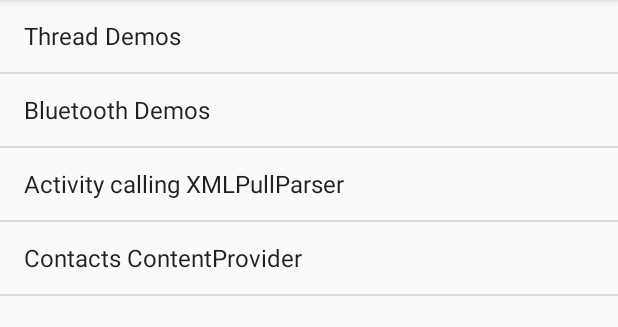
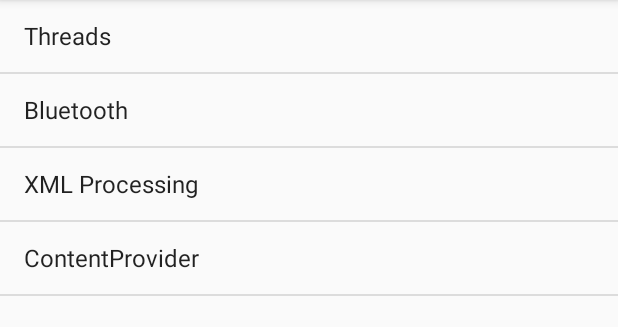
Before and after one commit to efoertsch/DemoCode, an Android app: the screen it shows after launch (DemoListActivity), on a phone screen of 412 x 824 dp, the part 84-411 px from its top. Run offline under Robolectric (Android 15) with nearby library versions, the phone set to English and light mode, and no system bars.

Commit message:
Refactored code. Fixed BLe issue on pre 5.0 devices. Also fixed some UI tablet issues

```diff
--- a/app/src/main/AndroidManifest.xml
+++ b/app/src/main/AndroidManifest.xml
@@ -121,7 +121,7 @@
                 android:value="splitActionBarWhenNarrow" />
         </activity>
         <activity
-            android:name=".ActivityForParserOutput"
+            android:name=".handlingxml.ActivityForParserOutput"
             android:parentActivityName=".FunctionListActivity"
             android:uiOptions="splitActionBarWhenNarrow">
 
@@ -202,7 +202,7 @@
                 android:value="splitActionBarWhenNarrow" />
         </activity>
         <activity
-            android:name=".ContactsActivity"
+            android:name=".contentprovider.ContactsActivity"
             android:parentActivityName=".FunctionListActivity"
             android:uiOptions="splitActionBarWhenNarrow">
 
--- a/app/src/main/java/com/fisincorporated/democode/FunctionListFragment.java
+++ b/app/src/main/java/com/fisincorporated/democode/FunctionListFragment.java
@@ -3,7 +3,9 @@ package com.fisincorporated.democode;
 
 import com.fisincorporated.democode.bluetooth.ClassicBluetoothDiscoveryActivity;
 import com.fisincorporated.democode.bluetooth.ListSearchBluetoothActivity;
+import com.fisincorporated.democode.contentprovider.ContactsActivity;
 import com.fisincorporated.democode.demoui.DemoListActivity;
+import com.fisincorporated.democode.handlingxml.ActivityForParserOutput;
 import com.fisincorporated.democode.threads.AsyncTaskActivity;
 import com.fisincorporated.democode.threads.HandlerThreadActivity;
 import com.fisincorporated.democode.threads.IntentServiceActivity;
--- a/app/src/main/java/com/fisincorporated/democode/bluetooth/BleScanFragment.java
+++ b/app/src/main/java/com/fisincorporated/democode/bluetooth/BleScanFragment.java
@@ -186,6 +186,7 @@ public class BleScanFragment extends MasterFragment {
                         .setScanMode(ScanSettings.SCAN_MODE_LOW_LATENCY)
                         .build();
                 mFilters = new ArrayList<ScanFilter>();
+                getScanCallback();
             }
             scanLeDevice(true);
         }
--- a/app/src/main/java/com/fisincorporated/democode/ContactsActivity.java
+++ b/app/src/main/java/com/fisincorporated/democode/contentprovider/ContactsActivity.java
@@ -1,4 +1,4 @@
-package com.fisincorporated.democode;
+package com.fisincorporated.democode.contentprovider;
 
 import android.content.ContentResolver;
 import android.content.Context;
@@ -13,6 +13,8 @@ import android.widget.ArrayAdapter;
 import android.widget.ListView;
 import android.widget.ProgressBar;
 import android.widget.TextView;
+
+import com.fisincorporated.democode.R;
 
 import java.util.ArrayList;
 
--- a/app/src/main/java/com/fisincorporated/democode/demoui/DemoListActivity.java
+++ b/app/src/main/java/com/fisincorporated/democode/demoui/DemoListActivity.java
@@ -26,17 +26,32 @@ import com.fisincorporated.democode.R;
 public class DemoListActivity extends AppCompatActivity implements
         DemoListFragment.Callbacks {
     private static final String TAG = DemoListActivity.class.getSimpleName();
-    private static final String MAIN_FRAGMENT_TITLE = "com.fisincorporated.democode.demoui.MAIN_FRAGMENT_TITLE";
-
+    private static final String MASTER_FRAGMENT_TITLE = "com.fisincorporated.democode.demoui.MASTER_FRAGMENT_TITLE";
+    private static final String DETAIL_FRAGMENT_TITLE = "com.fisincorporated.democode.demoui.DETAIL_FRAGMENT_TITLE";
     /**
      * Whether or not the activity is in two-pane mode, i.e. running on a tablet
      * device.
      */
     private boolean mTwoPane;
-    private AlertDialog errorAlertDialog;
-    protected ActionBar actionBar;
-    private TextView tvActionBarSubHeader ;
-    private TextView tvFragmentHeaderText;
+    private AlertDialog mErrorAlertDialog;
+    protected ActionBar mActionBar;
+    private TextView mTvActionBarSubHeader;
+    private TextView mTvFragmentHeaderText;
+    /**
+     * A JSON list of the demo topics that can be selected
+     */
+    private String mDemoListJson = null;
+    /**
+     * The demo topic header (only not null once you start drilling down
+     */
+    private String mMainFragmentTitle = null;
+
+    /**
+     * Hold detail fragment text (only not null when you get down to last level of list and a
+     * demo topic is selected from the master list
+     */
+    private String mDetailFragmentTitle = null;
+
 
     //added for tablet
     protected int getLayoutResId() {
@@ -45,21 +60,20 @@ public class DemoListActivity extends AppCompatActivity implements
 
     @Override
     protected void onCreate(Bundle savedInstanceState) {
-        DemoTopicList demoTopicList = null;
         super.onCreate(savedInstanceState);
         setContentView(getLayoutResId());
 
-        tvActionBarSubHeader = (TextView) findViewById(R.id.tvActionBarSubHeader);
-        tvFragmentHeaderText = (TextView) findViewById(R.id.tvFragmentHeaderText);
-        actionBar = getSupportActionBar();
-        actionBar.setDisplayHomeAsUpEnabled(true);
+        mTvActionBarSubHeader = (TextView) findViewById(R.id.tvActionBarSubHeader);
+        mTvFragmentHeaderText = (TextView) findViewById(R.id.tvFragmentHeaderText);
+        mActionBar = getSupportActionBar();
+        mActionBar.setDisplayHomeAsUpEnabled(true);
         // See if intent had list of fragments (to be passed to list fragment)
-        // Note demoListJson may be null if just starting this as main activity
-        String demoListJson = getIntent().getStringExtra(DemoTopicList.DEMO_LIST);
-        String mainFragmentTitle = getIntent().getStringExtra(MAIN_FRAGMENT_TITLE);
-        if (mainFragmentTitle != null) {
-            tvActionBarSubHeader.setText(mainFragmentTitle);
-            tvActionBarSubHeader.setVisibility(View.VISIBLE);
+        // Note mDemoListJson may be null if just starting this as main activity
+        mDemoListJson = getIntent().getStringExtra(DemoTopicList.DEMO_LIST);
+        mMainFragmentTitle = getIntent().getStringExtra(MASTER_FRAGMENT_TITLE);
+        if (mMainFragmentTitle != null && mTvActionBarSubHeader != null) {
+            mTvActionBarSubHeader.setText(mMainFragmentTitle);
+            mTvActionBarSubHeader.setVisibility(View.VISIBLE);
         }
 
 
@@ -78,13 +92,14 @@ public class DemoListActivity extends AppCompatActivity implements
             fragment = new DemoListFragment();
             // pass the list of demo fragments to the list fragment
             Bundle bundle = new Bundle();
-            bundle.putString(DemoTopicList.DEMO_LIST, demoListJson);
+            bundle.putString(DemoTopicList.DEMO_LIST, mDemoListJson);
             fragment.setArguments(bundle);
 
             fm.beginTransaction().add(R.id.fragmentContainer, fragment)
                     .commit();
         }
     }
+
 
     @Override
     public boolean onOptionsItemSelected(MenuItem item) {
@@ -112,7 +127,7 @@ public class DemoListActivity extends AppCompatActivity implements
         if (demoTopicInfo.getDemoListClassName() != null) {
             Intent listIntent = new Intent(this, Class.forName(demoTopicInfo.getActivity()));
             listIntent.putExtra(DemoTopicList.DEMO_LIST, demoTopicInfo.getDemoListClassName());
-            listIntent.putExtra(MAIN_FRAGMENT_TITLE, demoTopicInfo.getDescription());
+            listIntent.putExtra(MASTER_FRAGMENT_TITLE, demoTopicInfo.getDescription());
             startActivity(listIntent);
             return;
         }
@@ -137,8 +152,9 @@ public class DemoListActivity extends AppCompatActivity implements
                     getSupportFragmentManager().beginTransaction()
                             //.replace(R.id.item_detail_container, fragment).commit();
                             .replace(R.id.detailFragmentContainer, fragment).commit();
-                    tvFragmentHeaderText.setText(demoTopicInfo.getDescription());
-                    tvFragmentHeaderText.setVisibility(View.VISIBLE);
+                    mDetailFragmentTitle = demoTopicInfo.getDescription();
+                    mTvFragmentHeaderText.setText(mDetailFragmentTitle);
+                    mTvFragmentHeaderText.setVisibility(View.VISIBLE);
                 } catch (InstantiationException e) {
                     displayError("InstantiationException", demoTopicInfo.getFragment() + " " + e.toString());
                 } catch (IllegalAccessException e) {
@@ -159,6 +175,26 @@ public class DemoListActivity extends AppCompatActivity implements
 
     }
 
+    @Override
+    public void onSaveInstanceState(Bundle outState) {
+        super.onSaveInstanceState(outState);
+        outState.putString(DemoTopicList.DEMO_LIST, mDemoListJson);
+        outState.putString(MASTER_FRAGMENT_TITLE, mMainFragmentTitle);
+        outState.putString(DETAIL_FRAGMENT_TITLE, mDetailFragmentTitle);
+    }
+
+    @Override
+    public void onRestoreInstanceState(Bundle savedInstanceState) {
+        mDemoListJson = savedInstanceState.getString(DemoTopicList.DEMO_LIST);
+        mMainFragmentTitle = savedInstanceState.getString(MASTER_FRAGMENT_TITLE);
+        mDetailFragmentTitle = savedInstanceState.getString(DETAIL_FRAGMENT_TITLE);
+        if (mDetailFragmentTitle != null) {
+            mTvFragmentHeaderText.setText(mDetailFragmentTitle);
+            mTvFragmentHeaderText.setVisibility(View.VISIBLE);
+        }
+
+    }
+
     private void displayError(String title, String description) {
         AlertDialog.Builder builder = new AlertDialog.Builder(this);
         // 2. Chain together various setter methods to set the dialog characteristics
@@ -166,10 +202,10 @@ public class DemoListActivity extends AppCompatActivity implements
                 .setTitle(title)
                 .setPositiveButton(R.string.ok, new DialogInterface.OnClickListener() {
                     public void onClick(DialogInterface dialog, int id) {
-                        errorAlertDialog.dismiss();
+                        mErrorAlertDialog.dismiss();
                     }
                 });
-        errorAlertDialog = builder.create();
-        errorAlertDialog.show();
+        mErrorAlertDialog = builder.create();
+        mErrorAlertDialog.show();
     }
 }
--- a/app/src/main/java/com/fisincorporated/democode/demoui/DemoListFragment.java
+++ b/app/src/main/java/com/fisincorporated/democode/demoui/DemoListFragment.java
@@ -32,7 +32,9 @@ public class DemoListFragment extends ListFragment {
      */
     private int mActivatedPosition = ListView.INVALID_POSITION;
 
-    private DemoTopicList demoTopicList = new DemoTopicList();
+
+    private String mDemoListClassName = null;
+    private DemoTopicList mDemoTopicList = new DemoTopicList();
 
     /**
      * A callback interface that all activities containing this fragment must
@@ -71,14 +73,16 @@ public class DemoListFragment extends ListFragment {
     public void onCreate(Bundle savedInstanceState) {
         super.onCreate(savedInstanceState);
         lookForArguments(savedInstanceState);
-        setListAdapter(new ArrayAdapter<DemoTopicInfo>(getActivity(),
-                android.R.layout.simple_list_item_activated_1, android.R.id.text1,
-                demoTopicList.ITEMS));
+
     }
 
     @Override
     public void onViewCreated(View view, Bundle savedInstanceState) {
         super.onViewCreated(view, savedInstanceState);
+
+        setListAdapter(new ArrayAdapter<DemoTopicInfo>(getActivity(),
+                android.R.layout.simple_list_item_activated_1, android.R.id.text1,
+                mDemoTopicList.ITEMS));
 
         // Restore the previously serialized activated item position.
         if (savedInstanceState != null
@@ -104,21 +108,21 @@ public class DemoListFragment extends ListFragment {
             bundle = savedInstanceState;
         }
         if (bundle != null) {
-            String demoListClassName = bundle.getString(DemoTopicList.DEMO_LIST);
-            demoTopicList = null;
-            if (demoListClassName != null) {
+            mDemoListClassName = bundle.getString(DemoTopicList.DEMO_LIST);
+            mDemoTopicList = null;
+            if (mDemoListClassName != null) {
                 try {
-                    Class<?> demoClass = Class.forName(demoListClassName);
-                    demoTopicList = (DemoTopicList) demoClass.newInstance();
+                    Class<?> demoClass = Class.forName(mDemoListClassName);
+                    mDemoTopicList = (DemoTopicList) demoClass.newInstance();
                 } catch (ClassNotFoundException cnfe) {
-                    demoTopicList = null;
+                    mDemoTopicList = null;
                 } catch (java.lang.InstantiationException e) {
-                    demoTopicList = null;
+                    mDemoTopicList = null;
                 } catch (IllegalAccessException e) {
-                    demoTopicList = null;
+                    mDemoTopicList = null;
                 }
             } else {
-                demoTopicList = new MainDemoTopicList();
+                mDemoTopicList = new MainDemoTopicList();
             }
         }
     }
@@ -151,7 +155,7 @@ public class DemoListFragment extends ListFragment {
 
         // Notify the active callbacks interface (the activity, if the
         // fragment is attached to one) that an item has been selected.
-        DemoTopicInfo demoTopicInfo = (DemoTopicInfo) demoTopicList.ITEMS.get(position);
+        DemoTopicInfo demoTopicInfo = (DemoTopicInfo) mDemoTopicList.ITEMS.get(position);
         try {
             mCallbacks.onItemSelected(demoTopicInfo);
         } catch (ClassNotFoundException e) {
@@ -163,6 +167,7 @@ public class DemoListFragment extends ListFragment {
     @Override
     public void onSaveInstanceState(Bundle outState) {
         super.onSaveInstanceState(outState);
+        outState.putString(DemoTopicList.DEMO_LIST, mDemoListClassName );
         if (mActivatedPosition != ListView.INVALID_POSITION) {
             // Serialize and persist the activated item position.
             outState.putInt(STATE_ACTIVATED_POSITION, mActivatedPosition);
--- a/app/src/main/java/com/fisincorporated/democode/demoui/MainDemoTopicList.java
+++ b/app/src/main/java/com/fisincorporated/democode/demoui/MainDemoTopicList.java
@@ -6,13 +6,14 @@ package com.fisincorporated.democode.demoui;
  */
 public class MainDemoTopicList extends DemoTopicList {
     private static final long serialVersionUID = 1L;
+
     public MainDemoTopicList() {
         // !!! Don't add .class postfix. This will give ClassNotFoundException,
-		addItem(new DemoTopicInfo("Thread Demos", "com.fisincorporated.democode.demoui.DemoListActivity",   "com.fisincorporated.democode.demoui.DemoListFragment", "com.fisincorporated.democode.threads.ThreadDemoTopicList"));
-		addItem(new DemoTopicInfo("Bluetooth Demos", "com.fisincorporated.democode.demoui.DemoListActivity",   "com.fisincorporated.democode.demoui.DemoListFragment", "com.fisincorporated.democode.bluetooth.BluetoothDemoTopicList"));
+        addItem(new DemoTopicInfo("Threads","com.fisincorporated.democode.demoui.DemoListActivity", "com.fisincorporated.democode.demoui.DemoListFragment", "com.fisincorporated.democode.threads.ThreadDemoTopicList"));
+        addItem(new DemoTopicInfo("Bluetooth","com.fisincorporated.democode.demoui.DemoListActivity", "com.fisincorporated.democode.demoui.DemoListFragment", "com.fisincorporated.democode.bluetooth.BluetoothDemoTopicList"));
 
-		addItem(new DemoTopicInfo("Activity calling XMLPullParser", "com.fisincorporated.democode.ActivityForParserOutput", null, null));
-		addItem(new DemoTopicInfo("Contacts ContentProvider", "com.fisincorporated.democode.ContactsActivity", null, null));
+        addItem(new DemoTopicInfo("XML Processing", "com.fisincorporated.democode.demoui.DemoListActivity", "com.fisincorporated.democode.demoui.DemoListFragment", "com.fisincorporated.democode.handlingxml.XMLDemoTopicList"));
+        addItem(new DemoTopicInfo("ContentProvider", "com.fisincorporated.democode.demoui.DemoListActivity", "com.fisincorporated.democode.demoui.DemoListFragment", "com.fisincorporated.democode.contentprovider.ContentProviderDemoTopicList"));
         //addItem(new DemoTopicInfo("ActivityTemplate (Activity only, no Fragment)", "com.fisincorporated.democode.ActivityTemplate", null,null));
         //addItem(new DemoTopicInfo("ActivityWithFragmentTemplate (Activity uses fragment)","com.fisincorporated.democode.ActivityWithFragmentTemplate", "com.fisincorporated.democode.FragmentTemplate", null));
         //addItem(new DemoTopicInfo("Eclipse Master/Detail template", "com.fisincorporated.democode.ItemListActivity", "com.fisincorporated.democode.ItemListFragment", null));
--- a/app/src/main/java/com/fisincorporated/democode/ActivityForParserOutput.java
+++ b/app/src/main/java/com/fisincorporated/democode/handlingxml/ActivityForParserOutput.java
@@ -1,4 +1,4 @@
-package com.fisincorporated.democode;
+package com.fisincorporated.democode.handlingxml;
 
 import android.os.Bundle;
 import android.support.v7.app.AppCompatActivity;
@@ -7,6 +7,7 @@ import android.view.View.OnClickListener;
 import android.widget.Button;
 import android.widget.TextView;
 
+import com.fisincorporated.democode.R;
 import com.fisincorporated.interfaces.ICallbackTemplate;
 
 
--- a/app/src/main/java/com/fisincorporated/democode/XMLPullParserTemplate.java
+++ b/app/src/main/java/com/fisincorporated/democode/handlingxml/XMLPullParserTemplate.java
@@ -1,4 +1,4 @@
-package com.fisincorporated.democode;
+package com.fisincorporated.democode.handlingxml;
 
 import java.io.FileReader;
 import java.io.IOException;
--- a/app/src/main/res/layout/divider_vertical.xml
+++ b/app/src/main/res/layout/divider_vertical.xml
@@ -1,7 +1,7 @@
 <?xml version="1.0" encoding="utf-8"?>
 <View xmlns:android="http://schemas.android.com/apk/res/android"
-    android:layout_width="match_parent"
-    android:layout_height="1px"
+    android:layout_width="1px"
+    android:layout_height="match_parent"
     android:background="@color/colorAccent"/>
 
 
```
Also changed, not shown: app/src/main/java/com/fisincorporated/democode/contentprovider/ContentProviderDemoTopicList.java (added, +14 -0 lines), app/src/main/java/com/fisincorporated/democode/handlingxml/XMLDemoTopicList.java (added, +16 -0 lines), app/src/main/res/layout-land/activity_twopane.xml (+38 -11 lines), app/src/main/res/layout/activity_fragment.xml (+15 -3 lines). Lines whose indentation alone changed are shown as unchanged.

——————

• [Instructions to follow]: Each line above that includes "implements" should be shown.

• [Solved exercise]:
 public class DemoListActivity extends AppCompatActivity implements
@@ -45,21 +60,20 @@ public class DemoListActivity extends AppCompatActivity implements
@@ -78,13 +92,14 @@ public class DemoListActivity extends AppCompatActivity implements
@@ -112,7 +127,7 @@ public class DemoListActivity extends AppCompatActivity implements
@@ -137,8 +152,9 @@ public class DemoListActivity extends AppCompatActivity implements
@@ -159,6 +175,26 @@ public class DemoListActivity extends AppCompatActivity implements
@@ -166,10 +202,10 @@ public class DemoListActivity extends AppCompatActivity implements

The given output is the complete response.